A bee sting can be extremely uncomfortable, and can also put an unpleasant end to a great time spent outdoors. There are many ways to treat a bee sting, including oral antihistamines and topical creams (which your doctor may suggest or prescribe). People have also used a wide variety of traditional folk remedies (damp pastes of tobacco, salt, baking soda, or meat tenderizer; toothpaste, clay, garlic, onions, aspirin, and even urine) to treat a bee sting - but have you heard that using a simple copper penny may also be effective?
Decide if you're game for testing folk remedies. A bee sting really smarts, and you may be more interested in using a more modern treatment. That said, if you're adventurous - or if you've been stung and the only thing you have handy is a penny - you may want to give this a shot!
Traditional western folk medicine sources cite the application of copper coins as a curative treatment for rheumatism and warts. In Asian folk medicine, "coining" (the practice of rubbing copper coins on the skin), has been commonly used to treat coughs and colds.

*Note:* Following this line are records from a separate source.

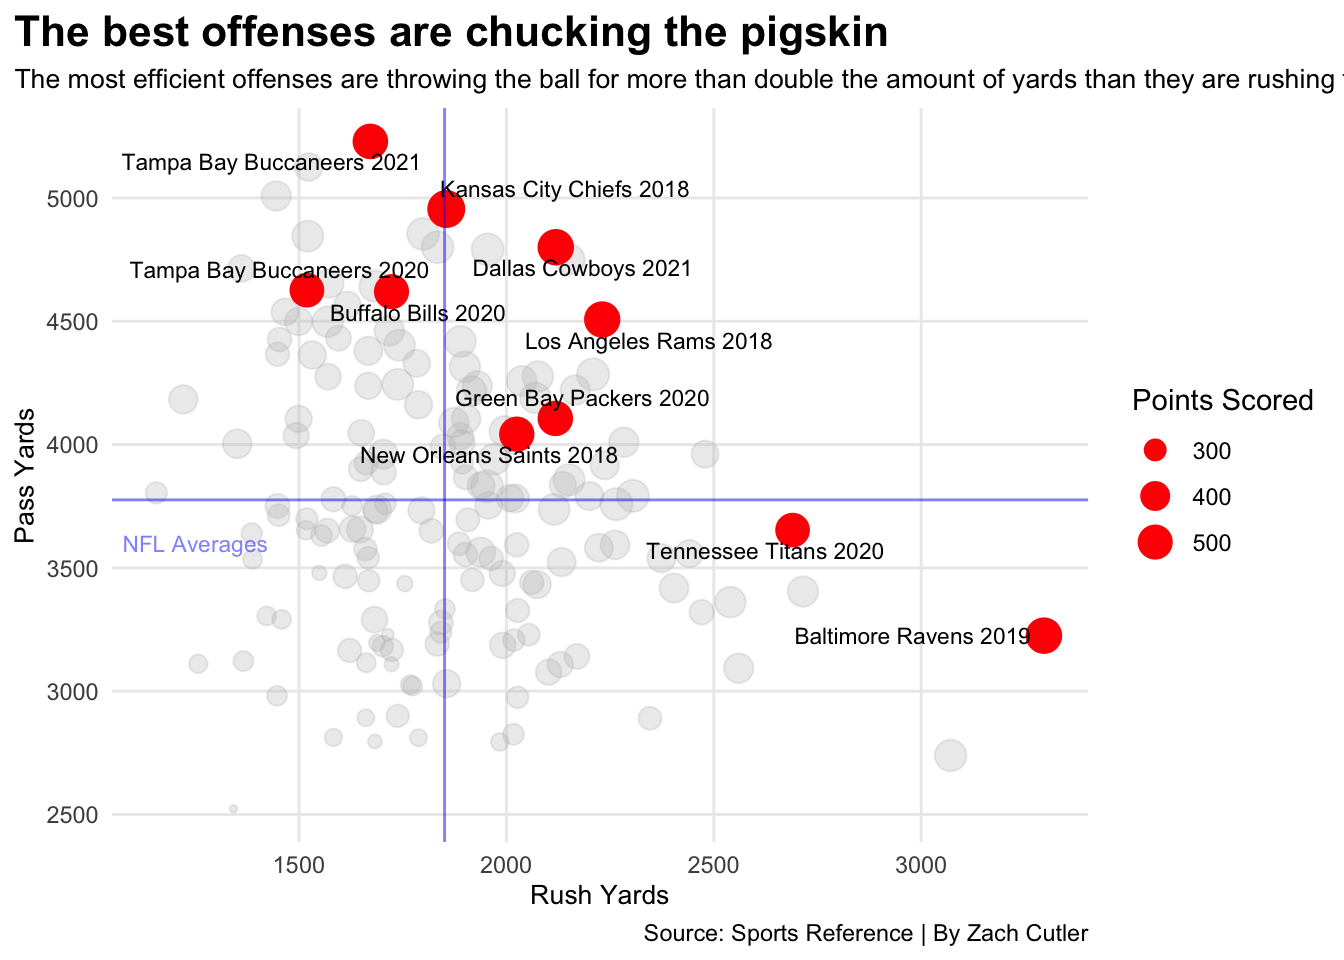
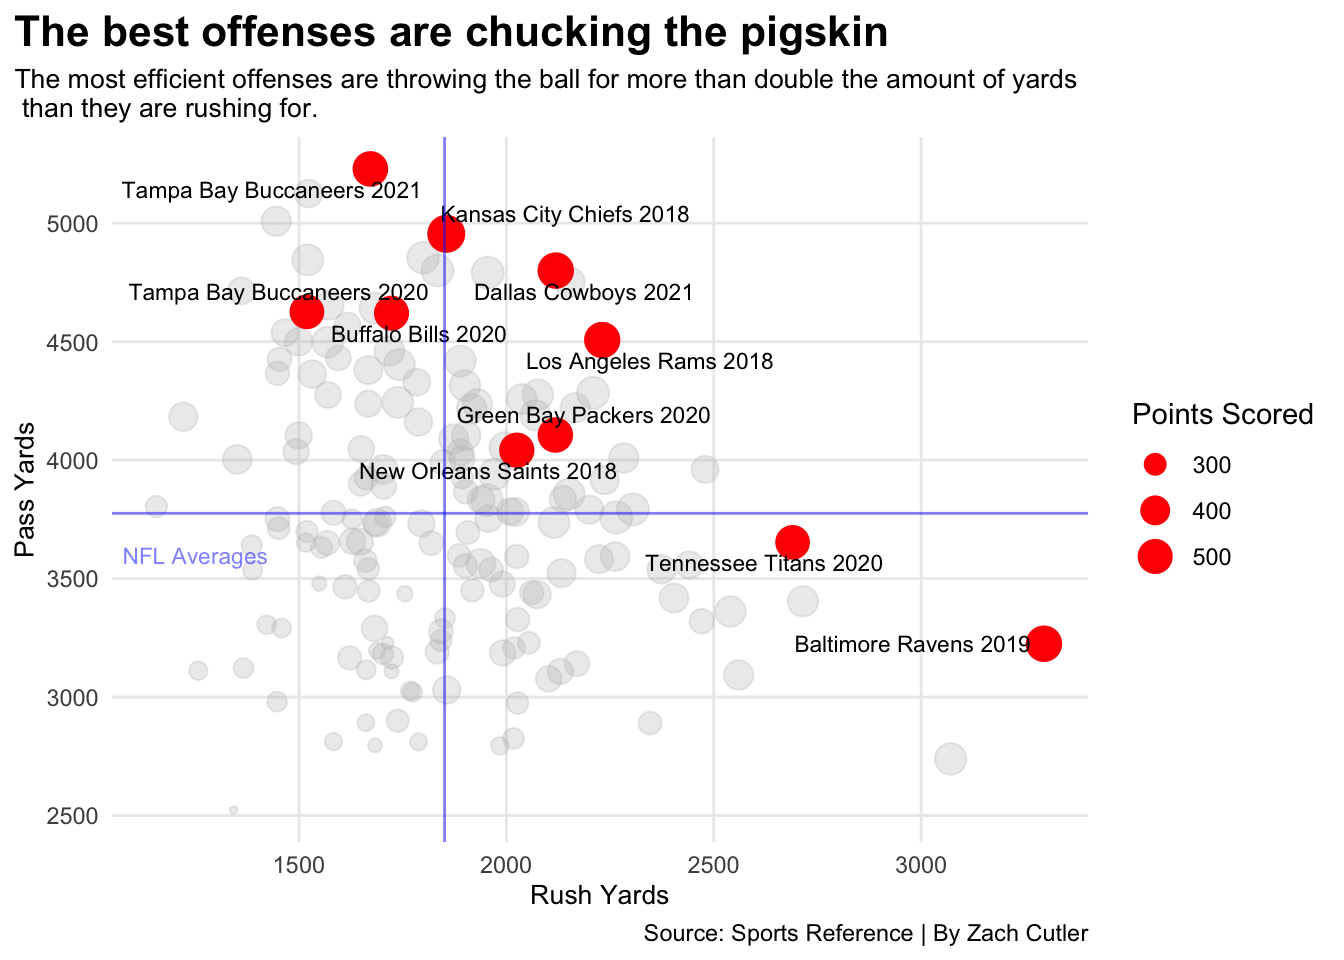
LAst one
I pormose!

diff --git a/posts/what-is-the-point-of-running-the-football-in-the-modern-nfl/index.html b/posts/what-is-the-point-of-running-the-football-in-the-modern-nfl/index.html
@@ -277,7 +277,7 @@ code span.wa { color: #60a0b0; font-weight: bold; font-style: italic; } /* Warni
 <span id="cb1-62"><a href="#cb1-62" aria-hidden="true" tabindex="-1"></a>    ) <span class="sc">+</span></span>
 <span id="cb1-63"><a href="#cb1-63" aria-hidden="true" tabindex="-1"></a>  <span class="fu">labs</span>(</span>
 <span id="cb1-64"><a href="#cb1-64" aria-hidden="true" tabindex="-1"></a>    <span class="at">title=</span> <span class="st">"The best offenses are chucking the pigskin"</span>,</span>
-<span id="cb1-65"><a href="#cb1-65" aria-hidden="true" tabindex="-1"></a>    <span class="at">subtitle=</span> <span class="st">"The most efficient offenses are throwing the ball for more than double the amount of yards than they are rushing for."</span>, </span>
+<span id="cb1-65"><a href="#cb1-65" aria-hidden="true" tabindex="-1"></a>    <span class="at">subtitle=</span> <span class="st">"The most efficient offenses are throwing the ball for more than double the amount of yards</span><span class="sc">\n</span><span class="st"> than they are rushing for."</span>, </span>
 <span id="cb1-66"><a href="#cb1-66" aria-hidden="true" tabindex="-1"></a>    <span class="at">caption =</span> <span class="st">"Source: Sports Reference | By Zach Cutler"</span>,</span>
 <span id="cb1-67"><a href="#cb1-67" aria-hidden="true" tabindex="-1"></a>    <span class="at">x =</span> <span class="st">"Rush Yards"</span>,</span>
 <span id="cb1-68"><a href="#cb1-68" aria-hidden="true" tabindex="-1"></a>    <span class="at">y=</span> <span class="st">"Pass Yards"</span>,</span>
@@ -365,12 +365,12 @@ code span.wa { color: #60a0b0; font-weight: bold; font-style: italic; } /* Warni
 </details>
 <div class="cell-output-display">
 
-<div id="rqqtexnnym" style="overflow-x:auto;overflow-y:auto;width:auto;height:auto;">
+<div id="zbrlzkknth" style="overflow-x:auto;overflow-y:auto;width:auto;height:auto;">
 <style>html {
   font-family: -apple-system, BlinkMacSystemFont, 'Segoe UI', Roboto, Oxygen, Ubuntu, Cantarell, 'Helvetica Neue', 'Fira Sans', 'Droid Sans', Arial, sans-serif;
 }
 
-:where(#rqqtexnnym) .gt_table {
+:where(#zbrlzkknth) .gt_table {
   display: table;
   border-collapse: collapse;
   margin-left: auto;
@@ -395,7 +395,7 @@ code span.wa { color: #60a0b0; font-weight: bold; font-style: italic; } /* Warni
   border-left-color: #D3D3D3;
 }
 
-:where(#rqqtexnnym) .gt_heading {
+:where(#zbrlzkknth) .gt_heading {
   background-color: #FFFFFF;
   text-align: center;
   border-bottom-color: #FFFFFF;
@@ -407,7 +407,7 @@ code span.wa { color: #60a0b0; font-weight: bold; font-style: italic; } /* Warni
   border-right-color: #D3D3D3;
 }
 
-:where(#rqqtexnnym) .gt_title {
+:where(#zbrlzkknth) .gt_title {
   color: #333333;
   font-size: 125%;
   font-weight: initial;
@@ -419,7 +419,7 @@ code span.wa { color: #60a0b0; font-weight: bold; font-style: italic; } /* Warni
   border-bottom-width: 0;
 }
 
-:where(#rqqtexnnym) .gt_subtitle {
+:where(#zbrlzkknth) .gt_subtitle {
   color: #333333;
   font-size: 85%;
   font-weight: initial;
@@ -431,13 +431,13 @@ code span.wa { color: #60a0b0; font-weight: bold; font-style: italic; } /* Warni
   border-top-width: 0;
 }
 
-:where(#rqqtexnnym) .gt_bottom_border {
+:where(#zbrlzkknth) .gt_bottom_border {
   border-bottom-style: solid;
   border-bottom-width: 2px;
   border-bottom-color: #D3D3D3;
 }
 
-:where(#rqqtexnnym) .gt_col_headings {
+:where(#zbrlzkknth) .gt_col_headings {
   border-top-style: solid;
   border-top-width: 2px;
   border-top-color: #D3D3D3;
@@ -452,7 +452,7 @@ code span.wa { color: #60a0b0; font-weight: bold; font-style: italic; } /* Warni
   border-right-color: #D3D3D3;
 }
 
-:where(#rqqtexnnym) .gt_col_heading {
+:where(#zbrlzkknth) .gt_col_heading {
   color: #333333;
   background-color: #FFFFFF;
   font-size: 100%;
@@ -472,7 +472,7 @@ code span.wa { color: #60a0b0; font-weight: bold; font-style: italic; } /* Warni
   overflow-x: hidden;
 }
 
-:where(#rqqtexnnym) .gt_column_spanner_outer {
+:where(#zbrlzkknth) .gt_column_spanner_outer {
   color: #333333;
   background-color: #FFFFFF;
   font-size: 100%;
@@ -484,15 +484,15 @@ code span.wa { color: #60a0b0; font-weight: bold; font-style: italic; } /* Warni
   padding-right: 4px;
 }
 
-:where(#rqqtexnnym) .gt_column_spanner_outer:first-child {
+:where(#zbrlzkknth) .gt_column_spanner_outer:first-child {
   padding-left: 0;
 }
 
-:where(#rqqtexnnym) .gt_column_spanner_outer:last-child {
+:where(#zbrlzkknth) .gt_column_spanner_outer:last-child {
   padding-right: 0;
 }
 
-:where(#rqqtexnnym) .gt_column_spanner {
+:where(#zbrlzkknth) .gt_column_spanner {
   border-bottom-style: solid;
   border-bottom-width: 2px;
   border-bottom-color: #D3D3D3;
@@ -504,7 +504,7 @@ code span.wa { color: #60a0b0; font-weight: bold; font-style: italic; } /* Warni
   width: 100%;
 }
 
-:where(#rqqtexnnym) .gt_group_heading {
+:where(#zbrlzkknth) .gt_group_heading {
   padding-top: 8px;
   padding-bottom: 8px;
   padding-left: 5px;
@@ -529,7 +529,7 @@ code span.wa { color: #60a0b0; font-weight: bold; font-style: italic; } /* Warni
   vertical-align: middle;
 }
 
-:where(#rqqtexnnym) .gt_empty_group_heading {
+:where(#zbrlzkknth) .gt_empty_group_heading {
   padding: 0.5px;
   color: #333333;
   background-color: #FFFFFF;
@@ -544,15 +544,15 @@ code span.wa { color: #60a0b0; font-weight: bold; font-style: italic; } /* Warni
   vertical-align: middle;
 }
 
-:where(#rqqtexnnym) .gt_from_md > :first-child {
+:where(#zbrlzkknth) .gt_from_md > :first-child {
   margin-top: 0;
 }
 
-:where(#rqqtexnnym) .gt_from_md > :last-child {
+:where(#zbrlzkknth) .gt_from_md > :last-child {
   margin-bottom: 0;
 }
 
-:where(#rqqtexnnym) .gt_row {
+:where(#zbrlzkknth) .gt_row {
   padding-top: 8px;
   padding-bottom: 8px;
   padding-left: 5px;
@@ -571,7 +571,7 @@ code span.wa { color: #60a0b0; font-weight: bold; font-style: italic; } /* Warni
   overflow-x: hidden;
 }
 
-:where(#rqqtexnnym) .gt_stub {
+:where(#zbrlzkknth) .gt_stub {
   color: #333333;
   background-color: #FFFFFF;
   font-size: 100%;
@@ -584,7 +584,7 @@ code span.wa { color: #60a0b0; font-weight: bold; font-style: italic; } /* Warni
   padding-right: 5px;
 }
 
-:where(#rqqtexnnym) .gt_stub_row_group {
+:where(#zbrlzkknth) .gt_stub_row_group {
   color: #333333;
   background-color: #FFFFFF;
   font-size: 100%;
@@ -598,11 +598,11 @@ code span.wa { color: #60a0b0; font-weight: bold; font-style: italic; } /* Warni
   vertical-align: top;
 }
 
-:where(#rqqtexnnym) .gt_row_group_first td {
+:where(#zbrlzkknth) .gt_row_group_first td {
   border-top-width: 2px;
 }
 
-:where(#rqqtexnnym) .gt_summary_row {
+:where(#zbrlzkknth) .gt_summary_row {
   color: #333333;
   background-color: #FFFFFF;
   text-transform: inherit;
@@ -612,16 +612,16 @@ code span.wa { color: #60a0b0; font-weight: bold; font-style: italic; } /* Warni
   padding-right: 5px;
 }
 
-:where(#rqqtexnnym) .gt_first_summary_row {
+:where(#zbrlzkknth) .gt_first_summary_row {
   border-top-style: solid;
   border-top-color: #D3D3D3;
 }
 
-:where(#rqqtexnnym) .gt_first_summary_row.thick {
+:where(#zbrlzkknth) .gt_first_summary_row.thick {
   border-top-width: 2px;
 }
 
-:where(#rqqtexnnym) .gt_last_summary_row {
+:where(#zbrlzkknth) .gt_last_summary_row {
   padding-top: 8px;
   padding-bottom: 8px;
   padding-left: 5px;
@@ -631,7 +631,7 @@ code span.wa { color: #60a0b0; font-weight: bold; font-style: italic; } /* Warni
   border-bottom-color: #D3D3D3;
 }
 
-:where(#rqqtexnnym) .gt_grand_summary_row {
+:where(#zbrlzkknth) .gt_grand_summary_row {
   color: #333333;
   background-color: #FFFFFF;
   text-transform: inherit;
@@ -641,7 +641,7 @@ code span.wa { color: #60a0b0; font-weight: bold; font-style: italic; } /* Warni
   padding-right: 5px;
 }
 
-:where(#rqqtexnnym) .gt_first_grand_summary_row {
+:where(#zbrlzkknth) .gt_first_grand_summary_row {
   padding-top: 8px;
   padding-bottom: 8px;
   padding-left: 5px;
@@ -651,11 +651,11 @@ code span.wa { color: #60a0b0; font-weight: bold; font-style: italic; } /* Warni
   border-top-color: #D3D3D3;
 }
 
-:where(#rqqtexnnym) .gt_striped {
+:where(#zbrlzkknth) .gt_striped {
   background-color: rgba(128, 128, 128, 0.05);
 }
 
-:where(#rqqtexnnym) .gt_table_body {
+:where(#zbrlzkknth) .gt_table_body {
   border-top-style: solid;
   border-top-width: 2px;
   border-top-color: #D3D3D3;
@@ -664,7 +664,7 @@ code span.wa { color: #60a0b0; font-weight: bold; font-style: italic; } /* Warni
   border-bottom-color: #D3D3D3;
 }
 
-:where(#rqqtexnnym) .gt_footnotes {
+:where(#zbrlzkknth) .gt_footnotes {
   color: #333333;
   background-color: #FFFFFF;
   border-bottom-style: none;
@@ -678,7 +678,7 @@ code span.wa { color: #60a0b0; font-weight: bold; font-style: italic; } /* Warni
   border-right-color: #D3D3D3;
 }
 
-:where(#rqqtexnnym) .gt_footnote {
+:where(#zbrlzkknth) .gt_footnote {
   margin: 0px;
   font-size: 90%;
   padding-left: 4px;
@@ -687,7 +687,7 @@ code span.wa { color: #60a0b0; font-weight: bold; font-style: italic; } /* Warni
   padding-right: 5px;
 }
 
-:where(#rqqtexnnym) .gt_sourcenotes {
+:where(#zbrlzkknth) .gt_sourcenotes {
   color: #333333;
   background-color: #FFFFFF;
   border-bottom-style: none;
@@ -701,7 +701,7 @@ code span.wa { color: #60a0b0; font-weight: bold; font-style: italic; } /* Warni
   border-right-color: #D3D3D3;
 }
 
-:where(#rqqtexnnym) .gt_sourcenote {
+:where(#zbrlzkknth) .gt_sourcenote {
   font-size: 90%;
   padding-top: 4px;
   padding-bottom: 4px;
@@ -709,64 +709,64 @@ code span.wa { color: #60a0b0; font-weight: bold; font-style: italic; } /* Warni
   padding-right: 5px;
 }
 
-:where(#rqqtexnnym) .gt_left {
+:where(#zbrlzkknth) .gt_left {
   text-align: left;
 }
 
-:where(#rqqtexnnym) .gt_center {
+:where(#zbrlzkknth) .gt_center {
   text-align: center;
 }
 
-:where(#rqqtexnnym) .gt_right {
+:where(#zbrlzkknth) .gt_right {
   text-align: right;
   font-variant-numeric: tabular-nums;
 }
 
-:where(#rqqtexnnym) .gt_font_normal {
+:where(#zbrlzkknth) .gt_font_normal {
   font-weight: normal;
 }
 
-:where(#rqqtexnnym) .gt_font_bold {
+:where(#zbrlzkknth) .gt_font_bold {
   font-weight: bold;
 }
 
-:where(#rqqtexnnym) .gt_font_italic {
+:where(#zbrlzkknth) .gt_font_italic {
   font-style: italic;
 }
 
-:where(#rqqtexnnym) .gt_super {
+:where(#zbrlzkknth) .gt_super {
   font-size: 65%;
 }
 
-:where(#rqqtexnnym) .gt_footnote_marks {
+:where(#zbrlzkknth) .gt_footnote_marks {
   font-style: italic;
   font-weight: normal;
   font-size: 75%;
   vertical-align: 0.4em;
 }
 
-:where(#rqqtexnnym) .gt_asterisk {
+:where(#zbrlzkknth) .gt_asterisk {
   font-size: 100%;
   vertical-align: 0;
 }
 
-:where(#rqqtexnnym) .gt_indent_1 {
+:where(#zbrlzkknth) .gt_indent_1 {
   text-indent: 5px;
 }
 
-:where(#rqqtexnnym) .gt_indent_2 {
+:where(#zbrlzkknth) .gt_indent_2 {
   text-indent: 10px;
 }
 
-:where(#rqqtexnnym) .gt_indent_3 {
+:where(#zbrlzkknth) .gt_indent_3 {
   text-indent: 15px;
 }
 
-:where(#rqqtexnnym) .gt_indent_4 {
+:where(#zbrlzkknth) .gt_indent_4 {
   text-indent: 20px;
 }
 
-:where(#rqqtexnnym) .gt_indent_5 {
+:where(#zbrlzkknth) .gt_indent_5 {
   text-indent: 25px;
 }
 </style>

diff --git a/index.html b/index.html
@@ -164,7 +164,7 @@ ul.task-list li input[type="checkbox"] {
 
 <div class="quarto-listing quarto-listing-container-default" id="listing-listing">
 <div class="list quarto-listing-default">
-<div class="quarto-post image-right" data-index="0" data-categories="football,nfl,analysis" data-listing-date-sort="1667538000000" data-listing-file-modified-sort="1667831661199" data-listing-reading-time-sort="7.675">
+<div class="quarto-post image-right" data-index="0" data-categories="football,nfl,analysis" data-listing-date-sort="1667538000000" data-listing-file-modified-sort="1667835523683" data-listing-reading-time-sort="7.675">
 <div class="thumbnail">
 <p><a href="./posts/what-is-the-point-of-running-the-football-in-the-modern-nfl/index.html"> <img src="./posts/what-is-the-point-of-running-the-football-in-the-modern-nfl/image.png" class="thumnail-image"> </a></p>
 </div>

Understand the "science" behind the idea. Medical studies have shown that skin creams containing copper peptide complexes (mixtures of copper and amino acids) have been successful in accelerating the healing of wounds. Perhaps the copper content of a penny could actually relieve the discomfort of a bee sting...
Keep a penny in your pocket at all times. (Even in tough times, this isn't hard to do!) If you don't have tape, you'll have to hold the penny in place.
Tape the penny over the bee sting and leave it there for fifteen minutes. If the redness, swelling and pain of your bee sting subside within the hour, or by the following day; consider it luck - from a lucky penny, of course!
See the Tips section below for additional hints for using a copper penny to treat a bee sting.